One benefit of North Carolina’s no-fault divorce law is that you no longer have to put your personal life into the public record. In the old days, you had no choice but to provide evidence that your spouse has been neglectful or malicious, or is suffering from “incurable insanity” to be granted a divorce.
The tradeoff is, if you want to file for no-fault divorce in North Carolina, you will have to wait a while. Before you or your spouse can file, you must be separated and living in different residences for at least one year.
While most states have some form of a waiting period, North Carolina’s is one of the longest and most restrictive. For example, Georgia does not have a separation period requirement. Virginia has a one-year requirement, but that can be reduced to six months by mutual consent of the spouses if the couple has no children.
The reasons for this forced delay are not clear. It could have been a type of compromise when lawmakers introduced no-fault divorce to North Carolina. No-fault divorce tends to make it easier to get divorced; a long waiting period makes it more difficult. Another motivation could have been to give couples time to work out their differences if one spouse is not sure they want a divorce.
If you are ready for divorce, the delay could be more than an inconvenience. It could affect how your division of property is handled. You may not be able to make large purchases during this time. If you have children, you will need to arrange for temporary child custody and visitation.
Just because your divorce might not take place for a year does not mean you can’t start preparing today.

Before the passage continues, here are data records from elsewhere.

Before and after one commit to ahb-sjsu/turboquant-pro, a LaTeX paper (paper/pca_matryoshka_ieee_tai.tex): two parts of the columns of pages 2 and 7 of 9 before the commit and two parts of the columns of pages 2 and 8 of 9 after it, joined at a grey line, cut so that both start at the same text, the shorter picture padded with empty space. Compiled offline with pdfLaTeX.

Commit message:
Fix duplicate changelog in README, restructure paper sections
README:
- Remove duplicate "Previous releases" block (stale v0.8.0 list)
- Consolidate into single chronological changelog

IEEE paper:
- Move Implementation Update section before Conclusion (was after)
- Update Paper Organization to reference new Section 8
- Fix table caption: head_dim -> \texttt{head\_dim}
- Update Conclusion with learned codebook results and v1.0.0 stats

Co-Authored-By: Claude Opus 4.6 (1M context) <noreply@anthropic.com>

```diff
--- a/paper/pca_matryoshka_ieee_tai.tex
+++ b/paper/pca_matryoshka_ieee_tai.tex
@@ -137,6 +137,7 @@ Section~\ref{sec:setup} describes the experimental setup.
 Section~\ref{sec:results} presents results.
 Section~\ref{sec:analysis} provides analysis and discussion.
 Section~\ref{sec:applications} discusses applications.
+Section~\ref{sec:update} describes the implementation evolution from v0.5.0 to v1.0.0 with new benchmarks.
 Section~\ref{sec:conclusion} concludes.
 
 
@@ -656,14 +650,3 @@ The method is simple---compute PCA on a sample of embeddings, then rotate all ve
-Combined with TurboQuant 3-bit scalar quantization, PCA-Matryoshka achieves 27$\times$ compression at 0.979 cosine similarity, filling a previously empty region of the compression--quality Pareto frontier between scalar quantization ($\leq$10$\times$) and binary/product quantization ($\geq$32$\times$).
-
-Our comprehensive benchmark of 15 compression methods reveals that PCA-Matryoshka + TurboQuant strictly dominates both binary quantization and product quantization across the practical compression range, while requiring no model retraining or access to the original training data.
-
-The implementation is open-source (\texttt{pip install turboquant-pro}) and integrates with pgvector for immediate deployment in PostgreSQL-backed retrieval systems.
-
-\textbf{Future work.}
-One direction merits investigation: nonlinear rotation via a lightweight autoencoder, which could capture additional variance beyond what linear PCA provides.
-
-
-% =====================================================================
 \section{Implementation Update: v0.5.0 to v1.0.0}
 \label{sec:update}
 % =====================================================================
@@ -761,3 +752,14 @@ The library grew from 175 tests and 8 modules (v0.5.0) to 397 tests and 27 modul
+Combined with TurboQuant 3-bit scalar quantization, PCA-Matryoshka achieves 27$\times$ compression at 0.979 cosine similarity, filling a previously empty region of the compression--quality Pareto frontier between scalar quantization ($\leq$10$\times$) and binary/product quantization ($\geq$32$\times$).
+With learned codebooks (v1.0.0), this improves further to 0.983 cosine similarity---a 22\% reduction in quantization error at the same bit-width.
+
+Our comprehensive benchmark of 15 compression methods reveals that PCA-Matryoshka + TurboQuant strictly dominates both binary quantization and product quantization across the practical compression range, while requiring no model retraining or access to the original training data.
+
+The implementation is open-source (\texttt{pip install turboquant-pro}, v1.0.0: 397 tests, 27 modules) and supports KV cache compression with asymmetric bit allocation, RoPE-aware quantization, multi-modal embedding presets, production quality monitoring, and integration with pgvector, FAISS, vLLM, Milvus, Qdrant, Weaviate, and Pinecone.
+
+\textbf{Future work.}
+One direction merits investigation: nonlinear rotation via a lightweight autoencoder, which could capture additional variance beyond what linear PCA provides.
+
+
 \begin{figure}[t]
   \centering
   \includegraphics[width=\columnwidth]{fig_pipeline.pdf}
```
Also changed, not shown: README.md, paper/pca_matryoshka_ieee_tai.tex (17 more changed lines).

An experienced divorce attorney will know how to use this time to its fullest benefit, so you will be ready to file as soon as you are eligible.